Provided information: Begin

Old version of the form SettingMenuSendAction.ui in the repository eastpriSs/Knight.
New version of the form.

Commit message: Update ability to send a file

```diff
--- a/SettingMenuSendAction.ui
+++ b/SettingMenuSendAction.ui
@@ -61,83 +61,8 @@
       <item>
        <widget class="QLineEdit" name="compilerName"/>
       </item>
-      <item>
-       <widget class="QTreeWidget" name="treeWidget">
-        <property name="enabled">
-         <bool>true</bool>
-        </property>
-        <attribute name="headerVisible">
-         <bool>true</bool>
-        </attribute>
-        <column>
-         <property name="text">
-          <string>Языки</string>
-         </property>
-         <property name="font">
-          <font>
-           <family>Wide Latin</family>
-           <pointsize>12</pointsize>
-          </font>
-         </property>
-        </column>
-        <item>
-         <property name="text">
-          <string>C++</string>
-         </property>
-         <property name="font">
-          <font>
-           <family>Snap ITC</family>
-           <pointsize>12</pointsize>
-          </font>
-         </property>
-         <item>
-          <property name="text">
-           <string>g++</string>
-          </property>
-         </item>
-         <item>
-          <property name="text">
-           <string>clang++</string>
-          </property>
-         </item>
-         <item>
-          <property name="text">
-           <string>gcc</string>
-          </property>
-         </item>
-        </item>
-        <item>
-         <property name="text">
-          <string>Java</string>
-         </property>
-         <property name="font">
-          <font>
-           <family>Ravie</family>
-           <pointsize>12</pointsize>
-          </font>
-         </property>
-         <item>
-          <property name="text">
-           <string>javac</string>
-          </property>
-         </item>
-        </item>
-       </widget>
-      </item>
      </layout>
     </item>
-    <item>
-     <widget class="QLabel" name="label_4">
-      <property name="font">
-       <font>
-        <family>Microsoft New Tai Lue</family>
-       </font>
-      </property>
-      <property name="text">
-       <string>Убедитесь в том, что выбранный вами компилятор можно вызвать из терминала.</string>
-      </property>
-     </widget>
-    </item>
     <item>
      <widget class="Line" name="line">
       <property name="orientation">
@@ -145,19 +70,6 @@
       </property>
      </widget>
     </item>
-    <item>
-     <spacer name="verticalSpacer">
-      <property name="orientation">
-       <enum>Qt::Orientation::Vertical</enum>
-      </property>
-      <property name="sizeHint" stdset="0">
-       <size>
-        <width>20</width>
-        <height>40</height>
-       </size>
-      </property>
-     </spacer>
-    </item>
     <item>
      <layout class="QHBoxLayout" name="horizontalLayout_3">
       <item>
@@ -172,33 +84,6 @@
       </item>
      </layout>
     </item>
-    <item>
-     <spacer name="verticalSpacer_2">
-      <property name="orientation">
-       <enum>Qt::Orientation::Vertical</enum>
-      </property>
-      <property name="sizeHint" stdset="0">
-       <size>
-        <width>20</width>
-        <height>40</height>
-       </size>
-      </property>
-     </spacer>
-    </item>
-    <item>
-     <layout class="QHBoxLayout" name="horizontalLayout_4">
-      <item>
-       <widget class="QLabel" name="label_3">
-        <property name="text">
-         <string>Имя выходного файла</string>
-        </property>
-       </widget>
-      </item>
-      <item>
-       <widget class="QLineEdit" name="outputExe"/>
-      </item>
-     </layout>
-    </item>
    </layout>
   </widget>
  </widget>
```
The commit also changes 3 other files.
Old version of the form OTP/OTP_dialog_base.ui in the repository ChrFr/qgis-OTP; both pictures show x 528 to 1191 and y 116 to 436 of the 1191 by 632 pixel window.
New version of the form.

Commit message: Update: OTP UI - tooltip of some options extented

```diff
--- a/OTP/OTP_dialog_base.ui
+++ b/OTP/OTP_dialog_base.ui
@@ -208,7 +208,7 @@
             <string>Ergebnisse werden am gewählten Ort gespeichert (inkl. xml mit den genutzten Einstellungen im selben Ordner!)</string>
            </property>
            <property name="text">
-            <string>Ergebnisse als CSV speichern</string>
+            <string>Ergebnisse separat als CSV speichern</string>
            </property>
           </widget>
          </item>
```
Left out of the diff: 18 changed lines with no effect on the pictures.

Provided information: End

- _What the task requires_:
Repeat every record exactly, so that nothing is lost or altered.

- _Your response_:
Old version of the form SettingMenuSendAction.ui in the repository eastpriSs/Knight.
New version of the form.

Commit message: Update ability to send a file

```diff
--- a/SettingMenuSendAction.ui
+++ b/SettingMenuSendAction.ui
@@ -61,83 +61,8 @@
       <item>
        <widget class="QLineEdit" name="compilerName"/>
       </item>
-      <item>
-       <widget class="QTreeWidget" name="treeWidget">
-        <property name="enabled">
-         <bool>true</bool>
-        </property>
-        <attribute name="headerVisible">
-         <bool>true</bool>
-        </attribute>
-        <column>
-         <property name="text">
-          <string>Языки</string>
-         </property>
-         <property name="font">
-          <font>
-           <family>Wide Latin</family>
-           <pointsize>12</pointsize>
-          </font>
-         </property>
-        </column>
-        <item>
-         <property name="text">
-          <string>C++</string>
-         </property>
-         <property name="font">
-          <font>
-           <family>Snap ITC</family>
-           <pointsize>12</pointsize>
-          </font>
-         </property>
-         <item>
-          <property name="text">
-           <string>g++</string>
-          </property>
-         </item>
-         <item>
-          <property name="text">
-           <string>clang++</string>
-          </property>
-         </item>
-         <item>
-          <property name="text">
-           <string>gcc</string>
-          </property>
-         </item>
-        </item>
-        <item>
-         <property name="text">
-          <string>Java</string>
-         </property>
-         <property name="font">
-          <font>
-           <family>Ravie</family>
-           <pointsize>12</pointsize>
-          </font>
-         </property>
-         <item>
-          <property name="text">
-           <string>javac</string>
-          </property>
-         </item>
-        </item>
-       </widget>
-      </item>
      </layout>
     </item>
-    <item>
-     <widget class="QLabel" name="label_4">
-      <property name="font">
-       <font>
-        <family>Microsoft New Tai Lue</family>
-       </font>
-      </property>
-      <property name="text">
-       <string>Убедитесь в том, что выбранный вами компилятор можно вызвать из терминала.</string>
-      </property>
-     </widget>
-    </item>
     <item>
      <widget class="Line" name="line">
       <property name="orientation">
@@ -145,19 +70,6 @@
       </property>
      </widget>
     </item>
-    <item>
-     <spacer name="verticalSpacer">
-      <property name="orientation">
-       <enum>Qt::Orientation::Vertical</enum>
-      </property>
-      <property name="sizeHint" stdset="0">
-       <size>
-        <width>20</width>
-        <height>40</height>
-       </size>
-      </property>
-     </spacer>
-    </item>
     <item>
      <layout class="QHBoxLayout" name="horizontalLayout_3">
       <item>
@@ -172,33 +84,6 @@
       </item>
      </layout>
     </item>
-    <item>
-     <spacer name="verticalSpacer_2">
-      <property name="orientation">
-       <enum>Qt::Orientation::Vertical</enum>
-      </property>
-      <property name="sizeHint" stdset="0">
-       <size>
-        <width>20</width>
-        <height>40</height>
-       </size>
-      </property>
-     </spacer>
-    </item>
-    <item>
-     <layout class="QHBoxLayout" name="horizontalLayout_4">
-      <item>
-       <widget class="QLabel" name="label_3">
-        <property name="text">
-         <string>Имя выходного файла</string>
-        </property>
-       </widget>
-      </item>
-      <item>
-       <widget class="QLineEdit" name="outputExe"/>
-      </item>
-     </layout>
-    </item>
    </layout>
   </widget>
  </widget>
```
The commit also changes 3 other files.
Old version of the form OTP/OTP_dialog_base.ui in the repository ChrFr/qgis-OTP; both pictures show x 528 to 1191 and y 116 to 436 of the 1191 by 632 pixel window.
New version of the form.

Commit message: Update: OTP UI - tooltip of some options extented

```diff
--- a/OTP/OTP_dialog_base.ui
+++ b/OTP/OTP_dialog_base.ui
@@ -208,7 +208,7 @@
             <string>Ergebnisse werden am gewählten Ort gespeichert (inkl. xml mit den genutzten Einstellungen im selben Ordner!)</string>
            </property>
            <property name="text">
-            <string>Ergebnisse als CSV speichern</string>
+            <string>Ergebnisse separat als CSV speichern</string>
            </property>
           </widget>
          </item>
```
Left out of the diff: 18 changed lines with no effect on the pictures.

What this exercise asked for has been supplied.